Segment Start: DATA FOR ANALYSIS

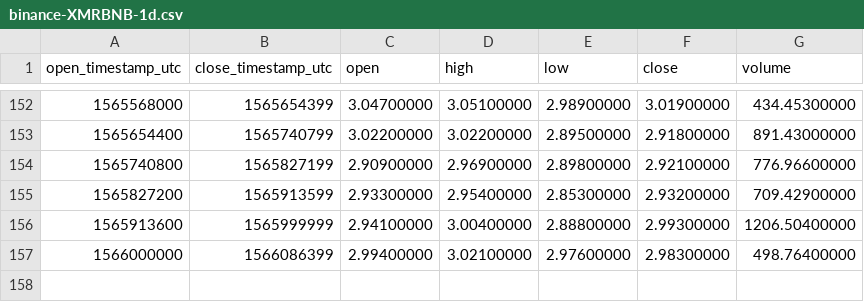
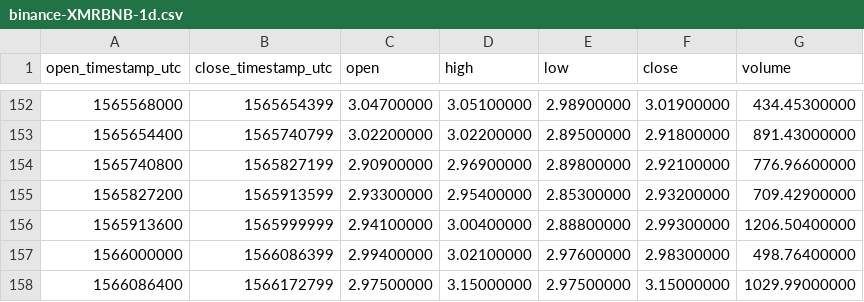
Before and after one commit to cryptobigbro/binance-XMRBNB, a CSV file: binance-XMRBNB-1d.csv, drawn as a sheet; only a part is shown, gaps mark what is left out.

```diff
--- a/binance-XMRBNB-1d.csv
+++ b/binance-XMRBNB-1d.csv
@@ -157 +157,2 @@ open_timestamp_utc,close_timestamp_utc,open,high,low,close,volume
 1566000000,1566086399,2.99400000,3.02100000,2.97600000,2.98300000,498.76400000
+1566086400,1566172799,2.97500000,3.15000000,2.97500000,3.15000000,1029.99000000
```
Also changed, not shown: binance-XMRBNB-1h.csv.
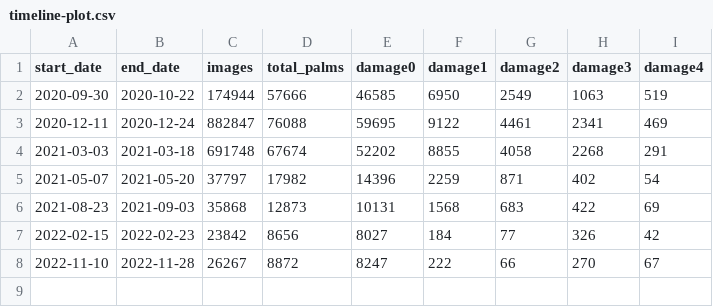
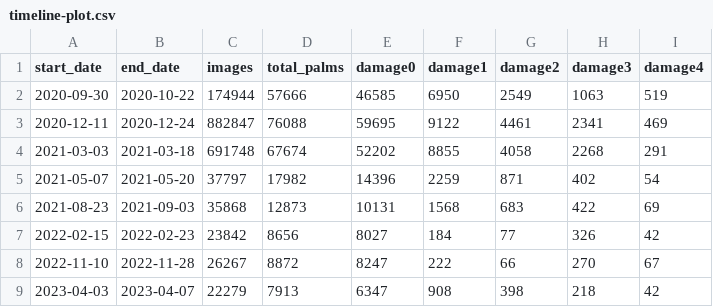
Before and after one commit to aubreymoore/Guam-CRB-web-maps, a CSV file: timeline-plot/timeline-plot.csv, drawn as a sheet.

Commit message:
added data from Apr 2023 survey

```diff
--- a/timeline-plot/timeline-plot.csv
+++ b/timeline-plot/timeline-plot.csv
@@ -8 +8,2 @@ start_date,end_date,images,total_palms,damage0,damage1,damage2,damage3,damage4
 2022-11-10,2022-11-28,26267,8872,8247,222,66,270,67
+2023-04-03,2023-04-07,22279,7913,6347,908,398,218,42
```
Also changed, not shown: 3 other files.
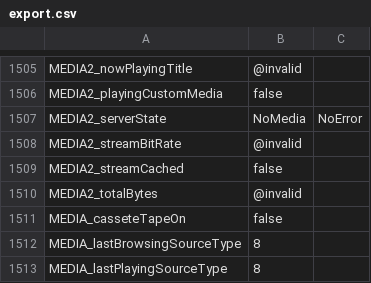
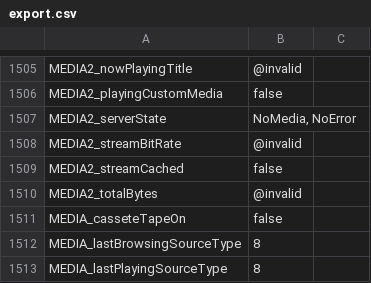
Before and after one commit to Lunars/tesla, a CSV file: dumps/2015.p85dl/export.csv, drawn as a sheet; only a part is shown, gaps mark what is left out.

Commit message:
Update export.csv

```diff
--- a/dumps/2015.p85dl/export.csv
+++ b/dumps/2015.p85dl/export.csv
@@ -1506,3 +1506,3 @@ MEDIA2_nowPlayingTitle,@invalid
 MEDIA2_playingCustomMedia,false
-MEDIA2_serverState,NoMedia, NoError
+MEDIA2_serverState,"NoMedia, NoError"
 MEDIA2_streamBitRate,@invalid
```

Segment End: DATA FOR ANALYSIS

» **THE TASK**
Reproduce each entry precisely; the pictures stay out.

» **ANSWER**
Before and after one commit to cryptobigbro/binance-XMRBNB, a CSV file: binance-XMRBNB-1d.csv, drawn as a sheet; only a part is shown, gaps mark what is left out.

```diff
--- a/binance-XMRBNB-1d.csv
+++ b/binance-XMRBNB-1d.csv
@@ -157 +157,2 @@ open_timestamp_utc,close_timestamp_utc,open,high,low,close,volume
 1566000000,1566086399,2.99400000,3.02100000,2.97600000,2.98300000,498.76400000
+1566086400,1566172799,2.97500000,3.15000000,2.97500000,3.15000000,1029.99000000
```
Also changed, not shown: binance-XMRBNB-1h.csv.
Before and after one commit to aubreymoore/Guam-CRB-web-maps, a CSV file: timeline-plot/timeline-plot.csv, drawn as a sheet.

Commit message:
added data from Apr 2023 survey

```diff
--- a/timeline-plot/timeline-plot.csv
+++ b/timeline-plot/timeline-plot.csv
@@ -8 +8,2 @@ start_date,end_date,images,total_palms,damage0,damage1,damage2,damage3,damage4
 2022-11-10,2022-11-28,26267,8872,8247,222,66,270,67
+2023-04-03,2023-04-07,22279,7913,6347,908,398,218,42
```
Also changed, not shown: 3 other files.
Before and after one commit to Lunars/tesla, a CSV file: dumps/2015.p85dl/export.csv, drawn as a sheet; only a part is shown, gaps mark what is left out.

Commit message:
Update export.csv

```diff
--- a/dumps/2015.p85dl/export.csv
+++ b/dumps/2015.p85dl/export.csv
@@ -1506,3 +1506,3 @@ MEDIA2_nowPlayingTitle,@invalid
 MEDIA2_playingCustomMedia,false
-MEDIA2_serverState,NoMedia, NoError
+MEDIA2_serverState,"NoMedia, NoError"
 MEDIA2_streamBitRate,@invalid
```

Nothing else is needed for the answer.